### Problem
Which lines in the data below contain the word "Paper"? Return each of them.

### Detected change data

/---

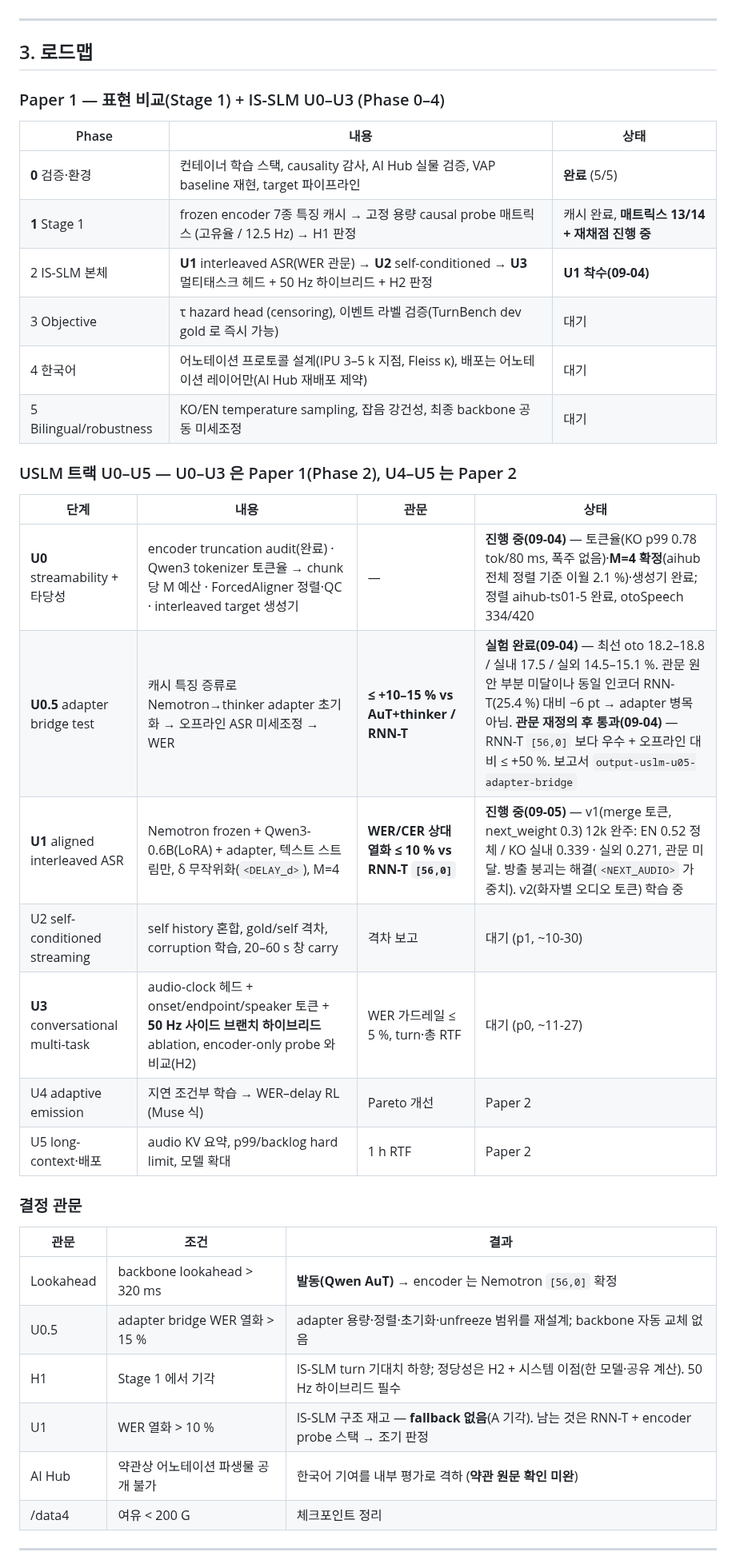
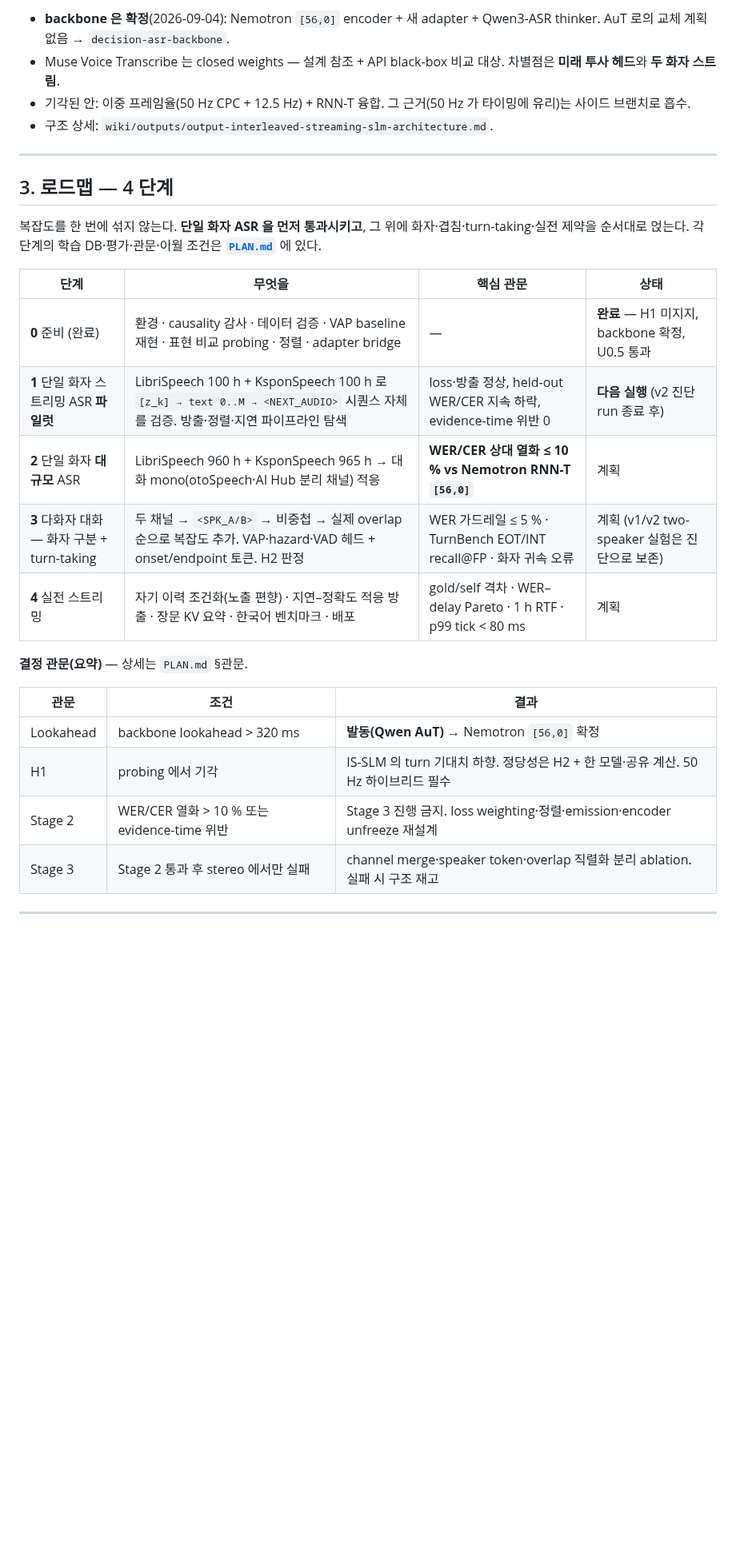
Before and after one commit to tskim9439/VAP, a Markdown page: README.md, the part around one of its changes. Shown at 80% size. GitHub-like rendering; blank space fills up the shorter version.

```diff
--- a/README.md
+++ b/README.md
@@ -49,41 +75,30 @@
+- **backbone 은 확정**(2026-09-04): Nemotron `[56,0]` encoder + 새 adapter + Qwen3-ASR thinker. AuT 로의 교체 계획 없음 → `decision-asr-backbone`.
+- Muse Voice Transcribe 는 closed weights — 설계 참조 + API black-box 비교 대상. 차별점은 **미래 투사 헤드**와 **두 화자 스트림**.
+- 기각된 안: 이중 프레임율(50 Hz CPC + 12.5 Hz) + RNN-T 융합. 그 근거(50 Hz 가 타이밍에 유리)는 사이드 브랜치로 흡수.
+- 구조 상세: `wiki/outputs/output-interleaved-streaming-slm-architecture.md`.
 
 ---
 
-## 3. 로드맵
+## 3. 로드맵 — 4 단계
 
-### Paper 1 — 표현 비교(Stage 1) + IS-SLM U0–U3 (Phase 0–4)
+복잡도를 한 번에 섞지 않는다. **단일 화자 ASR 을 먼저 통과시키고**, 그 위에 화자·겹침·turn-taking·실전 제약을 순서대로 얹는다. 각 단계의 학습 DB·평가·관문·이월 조건은 **[`PLAN.md`](PLAN.md)** 에 있다.
 
-| Phase | 내용 | 상태 |
-|---|---|---|
-| **0** 검증·환경 | 컨테이너 학습 스택, causality 감사, AI Hub 실물 검증, VAP baseline 재현, target 파이프라인 | **완료** (5/5) |
-| **1** Stage 1 | frozen encoder 7종 특징 캐시 → 고정 용량 causal probe 매트릭스 (고유율 / 12.5 Hz) → H1 판정 | 캐시 완료, **매트릭스 13/14 + 재채점 진행 중** |
-| 2 IS-SLM 본체 | **U1** interleaved ASR(WER 관문) → **U2** self-conditioned → **U3** 멀티태스크 헤드 + 50 Hz 하이브리드 + H2 판정 | **U1 착수(09-04)** |
-| 3 Objective | τ hazard head (censoring), 이벤트 라벨 검증(TurnBench dev gold 로 즉시 가능) | 대기 |
-| 4 한국어 | 어노테이션 프로토콜 설계(IPU 3–5 k 지점, Fleiss κ), 배포는 어노테이션 레이어만(AI Hub 재배포 제약) | 대기 |
-| 5 Bilingual/robustness | KO/EN temperature sampling, 잡음 강건성, 최종 backbone 공동 미세조정 | 대기 |
+| 단계 | 무엇을 | 핵심 관문 | 상태 |
+|---|---|---|---|
+| **0** 준비 (완료) | 환경 · causality 감사 · 데이터 검증 · VAP baseline 재현 · 표현 비교 probing · 정렬 · adapter bridge | — | **완료** — H1 미지지, backbone 확정, U0.5 통과 |
+| **1** 단일 화자 스트리밍 ASR **파일럿** | LibriSpeech 100 h + KsponSpeech 100 h 로 `[z_k] → text 0..M → <NEXT_AUDIO>` 시퀀스 자체를 검증. 방출·정렬·지연 파이프라인 탐색 | loss·방출 정상, held-out WER/CER 지속 하락, evidence-time 위반 0 | **다음 실행** (v2 진단 run 종료 후) |
+| **2** 단일 화자 **대규모** ASR | LibriSpeech 960 h + KsponSpeech 965 h → 대화 mono(otoSpeech·AI Hub 분리 채널) 적응 | **WER/CER 상대 열화 ≤ 10 % vs Nemotron RNN-T `[56,0]`** | 계획 |
+| **3** 다화자 대화 — 화자 구분 + turn-taking | 두 채널 → `<SPK_A/B>` → 비중첩 → 실제 overlap 순으로 복잡도 추가. VAP·hazard·VAD 헤드 + onset/endpoint 토큰. H2 판정 | WER 가드레일 ≤ 5 % · TurnBench EOT/INT recall@FP · 화자 귀속 오류 | 계획 (v1/v2 two-speaker 실험은 진단으로 보존) |
+| **4** 실전 스트리밍 | 자기 이력 조건화(노출 편향) · 지연–정확도 적응 방출 · 장문 KV 요약 · 한국어 벤치마크 · 배포 | gold/self 격차 · WER–delay Pareto · 1 h RTF · p99 tick < 80 ms | 계획 |
 
-### USLM 트랙 U0–U5 — U0–U3 은 Paper 1(Phase 2), U4–U5 는 Paper 2
-
-| 단계 | 내용 | 관문 | 상태 |
-|---|---|---|---|
-| **U0** streamability + 타당성 | encoder truncation audit(완료) · Qwen3 tokenizer 토큰율 → chunk 당 M 예산 · ForcedAligner 정렬·QC · interleaved target 생성기 | — | **진행 중(09-04)** — 토큰율(KO p99 0.78 tok/80 ms, 폭주 없음)·**M=4 확정**(aihub 전체 정렬 기준 이월 2.1 %)·생성기 완료; 정렬 aihub-ts01-5 완료, otoSpeech 334/420 |
-| **U0.5** adapter bridge test | 캐시 특징 증류로 Nemotron→thinker adapter 초기화 → 오프라인 ASR 미세조정 → WER | **≤ +10–15 % vs AuT+thinker / RNN-T** | **실험 완료(09-04)** — 최선 oto 18.2–18.8 / 실내 17.5 / 실외 14.5–15.1 %. 관문 원안 부분 미달이나 동일 인코더 RNN-T(25.4 %) 대비 −6 pt → adapter 병목 아님. **관문 재정의 후 통과(09-04)** — RNN-T `[56,0]` 보다 우수 + 오프라인 대비 ≤ +50 %. 보고서 `output-uslm-u05-adapter-bridge` |
-| **U1** aligned interleaved ASR | Nemotron frozen + Qwen3-0.6B(LoRA) + adapter, 텍스트 스트림만, δ 무작위화(`<DELAY_d>`), M=4 | **WER/CER 상대 열화 ≤ 10 % vs RNN-T `[56,0]`** | **진행 중(09-05)** — v1(merge 토큰, next_weight 0.3) 12k 완주: EN 0.52 정체 / KO 실내 0.339 · 실외 0.271, 관문 미달. 방출 붕괴는 해결(`<NEXT_AUDIO>` 가중치). v2(화자별 오디오 토큰) 학습 중 |
-| U2 self-conditioned streaming | self history 혼합, gold/self 격차, corruption 학습, 20–60 s 창 carry | 격차 보고 | 대기 (p1, ~10-30) |
-| **U3** conversational multi-task | audio-clock 헤드 + onset/endpoint/speaker 토큰 + **50 Hz 사이드 브랜치 하이브리드** ablation, encoder-only probe 와 비교(H2) | WER 가드레일 ≤ 5 %, turn·총 RTF | 대기 (p0, ~11-27) |
-| U4 adaptive emission | 지연 조건부 학습 → WER–delay RL (Muse 식) | Pareto 개선 | Paper 2 |
-| U5 long-context·배포 | audio KV 요약, p99/backlog hard limit, 모델 확대 | 1 h RTF | Paper 2 |
-
-### 결정 관문
+**결정 관문(요약)** — 상세는 `PLAN.md` §관문.
 
 | 관문 | 조건 | 결과 |
 |---|---|---|
-| Lookahead | backbone lookahead > 320 ms | **발동(Qwen AuT)** → encoder 는 Nemotron `[56,0]` 확정 |
-| U0.5 | adapter bridge WER 열화 > 15 % | adapter 용량·정렬·초기화·unfreeze 범위를 재설계; backbone 자동 교체 없음 |
-| H1 | Stage 1 에서 기각 | IS-SLM turn 기대치 하향; 정당성은 H2 + 시스템 이점(한 모델·공유 계산). 50 Hz 하이브리드 필수 |
-| U1 | WER 열화 > 10 % | IS-SLM 구조 재고 — **fallback 없음**(A 기각). 남는 것은 RNN-T + encoder probe 스택 → 조기 판정 |
-| AI Hub | 약관상 어노테이션 파생물 공개 불가 | 한국어 기여를 내부 평가로 격하 (**약관 원문 확인 미완**) |
-| /data4 | 여유 < 200 G | 체크포인트 정리 |
+| Lookahead | backbone lookahead > 320 ms | **발동(Qwen AuT)** → Nemotron `[56,0]` 확정 |
+| H1 | probing 에서 기각 | IS-SLM 의 turn 기대치 하향. 정당성은 H2 + 한 모델·공유 계산. 50 Hz 하이브리드 필수 |
+| Stage 2 | WER/CER 열화 > 10 % 또는 evidence-time 위반 | Stage 3 진행 금지. loss weighting·정렬·emission·encoder unfreeze 재설계 |
+| Stage 3 | Stage 2 통과 후 stereo 에서만 실패 | channel merge·speaker token·overlap 직렬화 분리 ablation. 실패 시 구조 재고 |
 
 ---
 
```
Also changed, not shown: other parts of README.md (+102 -126 lines), PLAN.md (added, +178 -0 lines).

\---

### Solution for this problem
-### Paper 1 — 표현 비교(Stage 1) + IS-SLM U0–U3 (Phase 0–4)
-### USLM 트랙 U0–U5 — U0–U3 은 Paper 1(Phase 2), U4–U5 는 Paper 2
-| U4 adaptive emission | 지연 조건부 학습 → WER–delay RL (Muse 식) | Pareto 개선 | Paper 2 |
-| U5 long-context·배포 | audio KV 요약, p99/backlog hard limit, 모델 확대 | 1 h RTF | Paper 2 |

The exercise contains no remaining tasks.